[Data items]
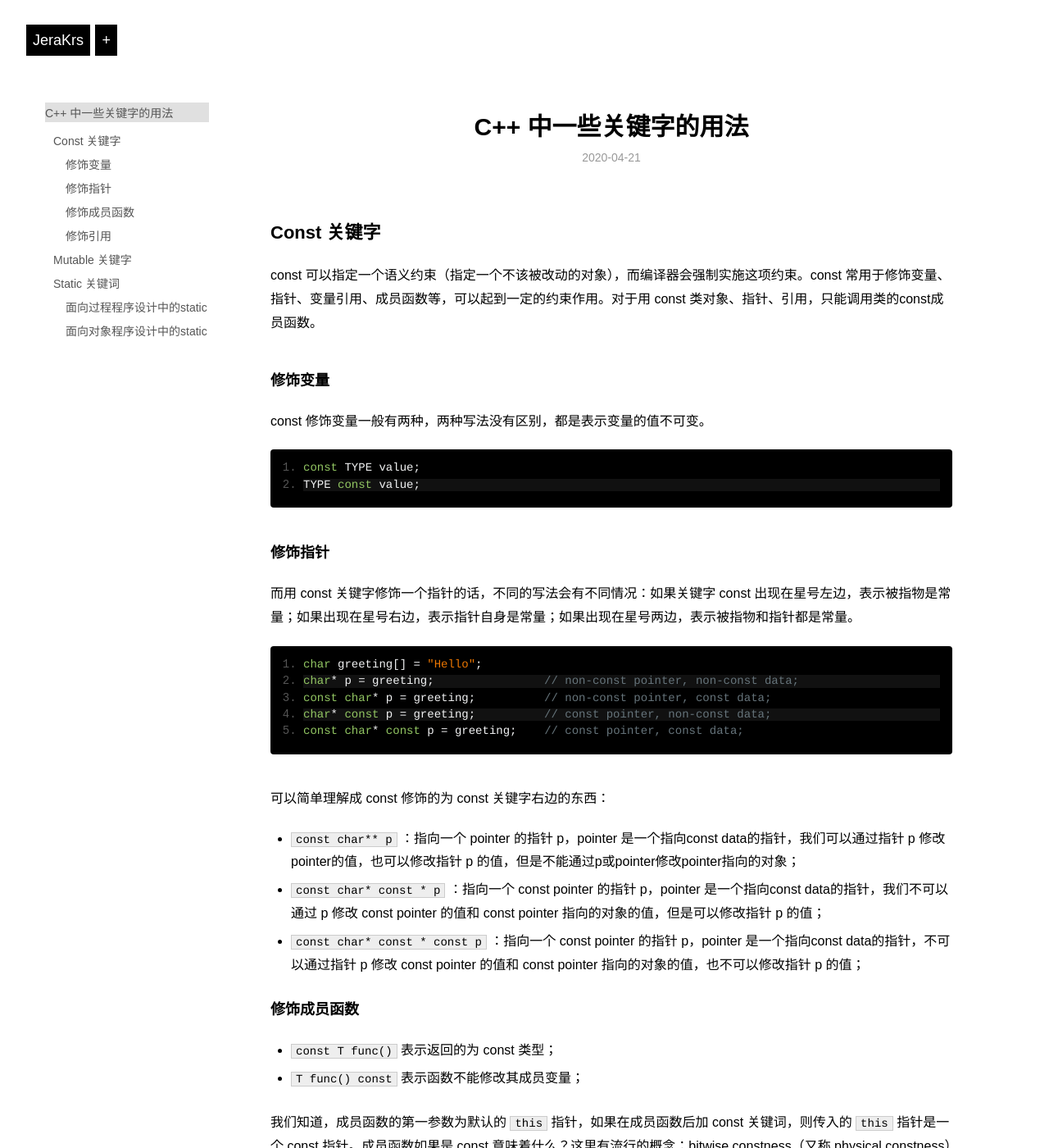
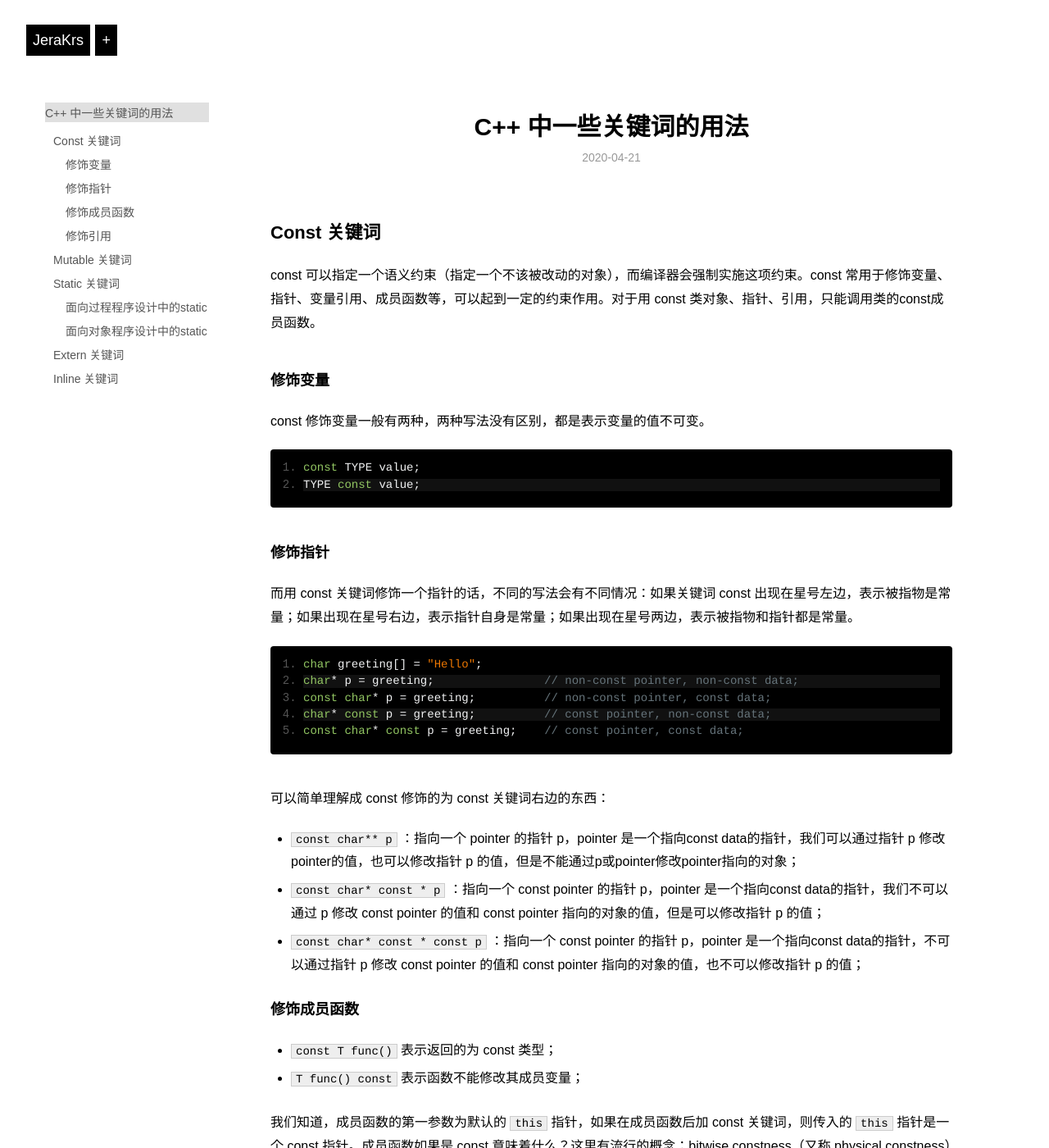
Before and after one commit to JeraKrs/jerakrs.github.io, a Jekyll site: the page built from _posts/blogs/2020-04-21-C++ Keyword.md, in a window 1280 px wide and 1400 px high. Shown: the whole window at 82% size. Built offline with Jekyll 4.4.1, drawn with Linux system fonts in a browser that asks for light colours; comment, search, counter and statistics services are not loaded; some of the changed text lies outside the part shown.

Commit message:
modify c++ keyword

````diff
--- a/_posts/blogs/2020-04-21-C++ Keyword.md
+++ b/_posts/blogs/2020-04-21-C++ Keyword.md
@@ -1,11 +1,11 @@
 ---
 layout: post
-title: C++ 中一些关键字的用法
-description: 总结了一些 C++ 中关键词的用法，包括 const、mutable、static等。
+title: C++ 中一些关键词的用法
+description: 总结了一些 C++ 中关键词的用法，包括 const、mutable、static、extern、inline等。
 category: C++
 ---
 
-## Const 关键字
+## Const 关键词
 
 const 可以指定一个语义约束（指定一个不该被改动的对象），而编译器会强制实施这项约束。const 常用于修饰变量、指针、变量引用、成员函数等，可以起到一定的约束作用。对于用 const 类对象、指针、引用，只能调用类的const成员函数。
 
@@ -20,7 +20,7 @@ TYPE const value;
 
 ### 修饰指针
 
-而用 const 关键字修饰一个指针的话，不同的写法会有不同情况：如果关键字 const 出现在星号左边，表示被指物是常量；如果出现在星号右边，表示指针自身是常量；如果出现在星号两边，表示被指物和指针都是常量。
+而用 const 关键词修饰一个指针的话，不同的写法会有不同情况：如果关键词 const 出现在星号左边，表示被指物是常量；如果出现在星号右边，表示指针自身是常量；如果出现在星号两边，表示被指物和指针都是常量。
 
 ```c++
 char greeting[] = "Hello";
@@ -30,7 +30,7 @@ char* const p = greeting;          // const pointer, non-const data;
 const char* const p = greeting;    // const pointer, const data;
 ```
 
-可以简单理解成 const 修饰的为 const 关键字右边的东西：
+可以简单理解成 const 修饰的为 const 关键词右边的东西：
 
 - `const char** p` ：指向一个 pointer 的指针 p，pointer 是一个指向const data的指针，我们可以通过指针 p 修改pointer的值，也可以修改指针 p 的值，但是不能通过p或pointer修改pointer指向的对象；
 - `const char* const * p` ：指向一个 const pointer 的指针 p，pointer 是一个指向const data的指针，我们不可以通过 p 修改 const pointer 的值和 const pointer 指向的对象的值，但是可以修改指针 p 的值；
@@ -69,7 +69,7 @@ private:
 
 真实程序中 const 对象大多用于函数的 passed by pointer-to-const 或者 passed by reference-to-const 传递结果，可以减少值拷贝。
 
-## Mutable 关键字
+## Mutable 关键词
 
 在C++中，mutable 也是为了突破 const 的限制而设置的。被 mutable 修饰的变量，将永远处于可变的状态，即使在一个 const 函数中。
 
@@ -93,13 +93,13 @@ static 关键词的用法可以分为两类：面向过程程序设计中的stat
 
 ### 面向过程程序设计中的static
 
-**静态全局变量**：在全局变量前，加上关键字static，该变量就被定义成为一个静态全局变量。静态变量在全局变量数据区分配内存，并且未经初始化静态全局变量会被程序自动初始化为0。
+**静态全局变量**：在全局变量前，加上关键词 static，该变量就被定义成为一个静态全局变量。静态变量在全局变量数据区分配内存，并且未经初始化静态全局变量会被程序自动初始化为0。
 
 ```C++
 static int x; // x = 0
 ```
 
-**静态局部变量**：在局部变量前，加上关键字 static，该变量就被定义成为一个静态局部变量。一般局部变量的存放在栈空间上，作用域仅在函数内，生命周期也是在函数的调用期间。而静态局部变量存放在全局变量数据区，虽然作用域也仅在函数内，但是生命周期为整个程序运行期间。
+**静态局部变量**：在局部变量前，加上关键词 static，该变量就被定义成为一个静态局部变量。一般局部变量的存放在栈空间上，作用域仅在函数内，生命周期也是在函数的调用期间。而静态局部变量存放在全局变量数据区，虽然作用域也仅在函数内，但是生命周期为整个程序运行期间。
 
 ```c++
 #include <stdio.h>
@@ -141,3 +141,49 @@ x.count = 10; // 通过变量访问
 ```
 
 **静态成员函数**：在成员函数前加 static 关键词，静态成员函数可以通过类名直接访问静态成员变量。
+
+## Extern 关键词
+
+extern 关键词可以用来修饰变量或者函数，表示变量或者函数的定义在别的文件中，提示编译器遇到此变量和函数时在其他模块中寻找其定义，可以理解成是对变量和函数的一个声明。
+
+extern 修饰一个 const 变量时比较特殊，通常有两种方法，一是在定义变量前加 extern 修饰，二是在头文件中进行变量声明，然后使用的源文件中引入该头文件。
+
+```C++
+// main.cpp
+#include <stdio.h>
+#include "define.h"
+
+extern int var;
+extern const int extern_const_var;
+extern const char* const_char_point;
+
+int main () {
+    printf("var=%d\n", var);
+    printf("const_var=%d\n", const_var);
+    printf("extern_const_var=%d\n", extern_const_var);
+    printf("const_char_point=%s\n", const_char_point);
+
+    return 0;
+}
+
+// define.cpp
+#include "define.h"
+
+int var = 0;
+const int const_var = 0;
+extern const int extern_const_var = 0;
+const char* const_char_point = "const_char_point";
+
+// define.h
+extern const int const_var;
+
+// compile command: g++ main.cpp define.cpp
+```
+
+## Inline 关键词
+
+引入 inline 关键词的原因：在 c/c++ 中，为了解决一些频繁调用的小函数大量消耗栈空间（栈内存）的问题，特别的引入了 inline 修饰符，表示为内联函数。内联函数在内部工作时将对应的函数替换成执行的代码，以减少频繁调用函数对栈内存重复开辟所带来的消耗。
+
+内联函数的限制：inline 只适合涵数体内代码简单的函数使用，不能包含复杂的结构控制语句，例如 while、switch，并且不能递归函数。
+
+inline 只是对编译器的一个建议，最终函数是不是内联函数取决于编译器的判断。类中的成员函数缺省是内联的。内联函数的定义最好是放在头文件中。
--- a/css/default.css
+++ b/css/default.css
@@ -32,7 +32,7 @@ ol, ul { list-style:none; }
 
 .index-content .section { margin-left:40%; width:40%; padding-top:80px; padding-left:10%; padding-right:10%; }
 .index-content .artical-list { width:100%; margin:0 auto; }
-.index-content .artical-list li { margin-bottom:70px; }
+.index-content .artical-list li { margin-bottom:50px; }
 .index-content h2 { font-size:20px; margin-bottom:15px; word-break: break-all;}
 .index-content h2 a { color:#444 }
 .index-content h2 a:hover { color:#E50053; text-decoration:none; }
````
Also changed, not shown: _posts/essays/2016-05-28-Github Pages.md (renamed from _posts/blogs/2016-05-28-Github Pages.md).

» **Your assignment**
What lines of the data include the word "list"? Copy each of them.

» **Result of the task**
@@ -32,7 +32,7 @@ ol, ul { list-style:none; }
 .index-content .artical-list { width:100%; margin:0 auto; }
-.index-content .artical-list li { margin-bottom:70px; }
+.index-content .artical-list li { margin-bottom:50px; }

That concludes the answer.